HYANNIS — Gov. Deval Patrick's administration is exploring sites for offshore wind turbines beyond Cape Wind's, a move the governor hopes will make Massachusetts a leader in renewable energy.

During a wide-ranging interview with the Cape Cod Times editorial board, Patrick said the state is one of the best places for deep-water wind turbines and his administration wants to exploit that advantage.

The state may locate and permit sites before a developer comes in with a plan, Patrick said. New Jersey, Rhode Island and Delaware are doing similar pre-permitting.

The CCT article was picked up by the AP, and the Boston Herald ran it on Friday as well.

The Boston Globe, however, ran nothing Friday and only a bit piece on it in the Saturday New England in Brief section.

There's a standard in the news making and reporting business. News makers release bad news on Fridays, preferably of a major holiday weekend. Media outlets that do not want stories read publish them on Saturdays.

It would seem to me that Patrick's statement is a significant public policy announcement that goes well beyond his previous remarks in general support of alternative energy including wind, and his support for the Cape Wind project specifically. Now he is saying that he would invite other private sector wind energy developers to build more windmills off the coast of Massachusetts.

Why would Patrick choose to make this statement to the Cape Cod Times on the Thursday before one of the biggest holidays of the year?

Why would the Boston Globe all but ignore the story entirely? It opposes Cape Wind, but was trumpeting a competing proposal intended for the treacherous waters of Buzzards Bay.

Thursday, May 24, 2007

Windmills Versus Blowhards

Jumping to the top of my summer reading list is Cape Wind: Money, Celebrity, Class, Politics and the Battle for Our Energy Future on Nantucket Sound, by Providence Journal editor Robert Whitcomb and Wendy Williams. Never heard about this book? That doesn't surprise me -- the Boston Globe fails to mention a word of its publication. In fact, I learned of the book just this morning courtesy of the Herald's gossip columnists, Gayle Fee and Laura Raposa.

According to one reviewer, this is a "book on politics that reads like a whodunit," and tells the story of the behind-the-scenes efforts of extraordinarily rich people to thwart the Cape Wind project.

The cabal of uber-privileged who live in the Wianno Avenue - Hyannisport - Nantucket axis really take it on the chin here, and who doesn't like to read about rich people being hypocrites.

Some special quotes, courtesy of Fee and Raposa:

The portrait of the opponents is not kind.

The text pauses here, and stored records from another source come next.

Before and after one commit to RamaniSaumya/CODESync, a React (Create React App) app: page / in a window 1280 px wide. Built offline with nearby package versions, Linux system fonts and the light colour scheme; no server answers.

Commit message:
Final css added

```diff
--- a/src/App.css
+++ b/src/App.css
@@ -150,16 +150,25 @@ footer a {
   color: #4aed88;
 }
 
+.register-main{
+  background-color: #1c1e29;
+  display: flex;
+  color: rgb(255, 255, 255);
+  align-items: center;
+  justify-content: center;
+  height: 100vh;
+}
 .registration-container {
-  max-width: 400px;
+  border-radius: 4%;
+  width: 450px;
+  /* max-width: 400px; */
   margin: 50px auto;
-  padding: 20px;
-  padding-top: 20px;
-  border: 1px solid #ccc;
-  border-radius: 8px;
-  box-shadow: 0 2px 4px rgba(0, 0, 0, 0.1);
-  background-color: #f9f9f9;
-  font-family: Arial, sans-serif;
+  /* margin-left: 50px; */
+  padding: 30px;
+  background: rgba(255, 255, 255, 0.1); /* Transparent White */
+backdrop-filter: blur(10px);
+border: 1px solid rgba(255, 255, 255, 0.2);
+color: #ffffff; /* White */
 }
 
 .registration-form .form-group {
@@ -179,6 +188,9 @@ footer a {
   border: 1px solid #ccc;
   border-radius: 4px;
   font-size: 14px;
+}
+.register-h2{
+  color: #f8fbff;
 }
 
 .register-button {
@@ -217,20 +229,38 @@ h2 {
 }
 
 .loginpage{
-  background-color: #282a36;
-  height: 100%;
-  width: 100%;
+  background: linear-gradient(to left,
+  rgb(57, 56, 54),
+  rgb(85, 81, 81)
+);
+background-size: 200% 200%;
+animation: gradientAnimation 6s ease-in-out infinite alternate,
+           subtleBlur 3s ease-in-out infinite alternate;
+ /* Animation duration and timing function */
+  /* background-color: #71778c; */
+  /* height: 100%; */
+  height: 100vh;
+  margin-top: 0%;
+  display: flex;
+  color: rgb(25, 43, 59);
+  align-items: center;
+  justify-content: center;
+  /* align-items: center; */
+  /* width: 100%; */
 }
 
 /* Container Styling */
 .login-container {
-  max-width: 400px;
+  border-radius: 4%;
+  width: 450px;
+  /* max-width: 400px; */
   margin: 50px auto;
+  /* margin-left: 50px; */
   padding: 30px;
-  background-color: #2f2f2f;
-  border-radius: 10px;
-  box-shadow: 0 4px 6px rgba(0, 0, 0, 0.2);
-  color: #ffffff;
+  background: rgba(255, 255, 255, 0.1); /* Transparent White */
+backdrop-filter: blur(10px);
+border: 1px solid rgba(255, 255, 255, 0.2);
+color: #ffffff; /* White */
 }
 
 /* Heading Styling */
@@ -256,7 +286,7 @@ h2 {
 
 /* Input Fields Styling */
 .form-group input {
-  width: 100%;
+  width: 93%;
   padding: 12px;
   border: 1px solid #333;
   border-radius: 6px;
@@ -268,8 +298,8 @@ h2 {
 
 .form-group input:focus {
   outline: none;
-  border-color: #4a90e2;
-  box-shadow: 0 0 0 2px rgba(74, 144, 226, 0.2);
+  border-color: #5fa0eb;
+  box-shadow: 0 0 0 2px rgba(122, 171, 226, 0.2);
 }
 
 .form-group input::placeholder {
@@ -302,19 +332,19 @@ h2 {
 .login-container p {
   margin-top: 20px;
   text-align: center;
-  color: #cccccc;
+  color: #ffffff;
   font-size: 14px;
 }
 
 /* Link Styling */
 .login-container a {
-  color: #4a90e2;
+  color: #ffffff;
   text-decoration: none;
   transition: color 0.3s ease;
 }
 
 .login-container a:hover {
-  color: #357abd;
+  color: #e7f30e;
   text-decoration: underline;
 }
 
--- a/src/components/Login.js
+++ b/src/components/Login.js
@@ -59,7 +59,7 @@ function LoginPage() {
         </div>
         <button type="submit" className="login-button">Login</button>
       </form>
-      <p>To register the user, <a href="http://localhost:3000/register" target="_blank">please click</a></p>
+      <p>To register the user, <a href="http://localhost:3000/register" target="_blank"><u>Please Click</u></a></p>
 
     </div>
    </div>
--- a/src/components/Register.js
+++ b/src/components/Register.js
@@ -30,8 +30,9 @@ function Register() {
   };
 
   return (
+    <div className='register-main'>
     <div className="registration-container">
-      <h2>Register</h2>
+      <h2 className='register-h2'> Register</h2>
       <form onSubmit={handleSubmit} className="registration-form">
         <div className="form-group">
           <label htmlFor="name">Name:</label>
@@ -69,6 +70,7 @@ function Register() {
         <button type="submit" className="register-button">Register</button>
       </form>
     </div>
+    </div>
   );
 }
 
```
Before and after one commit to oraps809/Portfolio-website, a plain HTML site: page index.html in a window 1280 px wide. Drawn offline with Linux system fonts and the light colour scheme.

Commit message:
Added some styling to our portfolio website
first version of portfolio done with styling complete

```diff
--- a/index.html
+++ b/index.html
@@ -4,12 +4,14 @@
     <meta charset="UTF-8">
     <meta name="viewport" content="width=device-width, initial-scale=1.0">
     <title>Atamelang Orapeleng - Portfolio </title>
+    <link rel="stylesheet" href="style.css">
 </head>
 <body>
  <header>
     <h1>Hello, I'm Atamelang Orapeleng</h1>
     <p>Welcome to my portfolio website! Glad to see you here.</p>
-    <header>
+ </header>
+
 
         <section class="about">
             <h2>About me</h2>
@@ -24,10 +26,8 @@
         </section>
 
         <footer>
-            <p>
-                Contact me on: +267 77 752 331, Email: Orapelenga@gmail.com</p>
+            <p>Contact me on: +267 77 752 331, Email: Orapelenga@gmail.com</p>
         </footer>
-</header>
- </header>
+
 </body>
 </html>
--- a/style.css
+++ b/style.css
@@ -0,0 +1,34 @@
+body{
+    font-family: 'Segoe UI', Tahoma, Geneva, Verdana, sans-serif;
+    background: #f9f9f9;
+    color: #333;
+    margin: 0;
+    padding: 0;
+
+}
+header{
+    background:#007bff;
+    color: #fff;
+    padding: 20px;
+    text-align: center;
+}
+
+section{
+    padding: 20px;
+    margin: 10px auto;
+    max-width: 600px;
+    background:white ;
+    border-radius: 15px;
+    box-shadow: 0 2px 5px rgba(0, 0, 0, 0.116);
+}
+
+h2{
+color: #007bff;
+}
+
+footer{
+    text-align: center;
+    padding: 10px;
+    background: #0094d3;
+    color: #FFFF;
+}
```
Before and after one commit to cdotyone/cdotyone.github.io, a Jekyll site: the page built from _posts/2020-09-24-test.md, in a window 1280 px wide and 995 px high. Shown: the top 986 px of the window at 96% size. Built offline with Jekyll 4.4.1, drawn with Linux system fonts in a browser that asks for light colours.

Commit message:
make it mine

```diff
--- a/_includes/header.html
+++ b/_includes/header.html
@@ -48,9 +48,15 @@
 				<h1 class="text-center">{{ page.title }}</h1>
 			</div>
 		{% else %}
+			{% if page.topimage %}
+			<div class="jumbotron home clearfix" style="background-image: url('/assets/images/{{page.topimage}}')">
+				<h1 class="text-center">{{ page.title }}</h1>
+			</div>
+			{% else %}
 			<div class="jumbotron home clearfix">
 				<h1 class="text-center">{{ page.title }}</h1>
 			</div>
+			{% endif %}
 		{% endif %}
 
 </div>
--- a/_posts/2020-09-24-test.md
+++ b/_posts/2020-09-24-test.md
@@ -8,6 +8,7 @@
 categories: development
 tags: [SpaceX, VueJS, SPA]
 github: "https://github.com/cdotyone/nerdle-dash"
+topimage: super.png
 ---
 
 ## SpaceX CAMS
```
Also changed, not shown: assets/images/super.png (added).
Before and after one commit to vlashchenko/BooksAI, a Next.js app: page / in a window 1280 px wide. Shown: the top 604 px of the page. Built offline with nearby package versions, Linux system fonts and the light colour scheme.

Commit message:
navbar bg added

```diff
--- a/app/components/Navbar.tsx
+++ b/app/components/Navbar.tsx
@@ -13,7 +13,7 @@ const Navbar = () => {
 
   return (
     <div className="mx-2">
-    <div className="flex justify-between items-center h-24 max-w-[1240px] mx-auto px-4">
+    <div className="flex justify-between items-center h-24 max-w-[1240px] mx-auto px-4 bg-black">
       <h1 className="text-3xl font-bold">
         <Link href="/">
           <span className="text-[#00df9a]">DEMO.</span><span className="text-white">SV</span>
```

Bunny Mellon calls one windmill supporter “a traitor to your class.” Jamie McCourt, co-owner of the L.A. Dodgers, tells a Cape Wind attorney, “I bleeping hate you.” “John Adams” author - and Vineyard resident - David McCullough rants and raves while ex-CBS newsman Walter Cronkite - who made an infomercial for the Alliance before reversing his opinion and deciding he no longer wanted to oppose the project - is portrayed as “a pitiful old man.” As for RFK Jr., Whitcomb calls him “a troubled person.”

“His reaction is so irrational and incoherent, there’s not much to say,” he said.

But I think this remark from Ted Kennedy sums up the opposition:

“The sight of them bothers me,” Sen. Kennedy is quoted as telling retired utility exec - and wind farm supporter - Jim Leidell.

When told that most of the time the turbines - which would generating enough energy to power Cape Cod during peak usage times - would be either invisible or barely visible from the Kennedy Compound, Ted reportedly replied, “But don’t you realize, that’s where I sail.”

That's where I sail.

Man, what can you say to people who adore this man as the savior of the downtrodden?

Tuesday, May 22, 2007

Immigration Lawyers' Dream

This Immigration Bill is the perfect example of why people don't want to watch laws or sausage being made. I can read and write the English language as my own, I am a lawyer and former legislator, and I have no idea what it says.

"Compromise" legislation is always like this. Those that benefit the most are typically the lawyers who practice in the field.

This page is powered by Blogger. Isn't yours?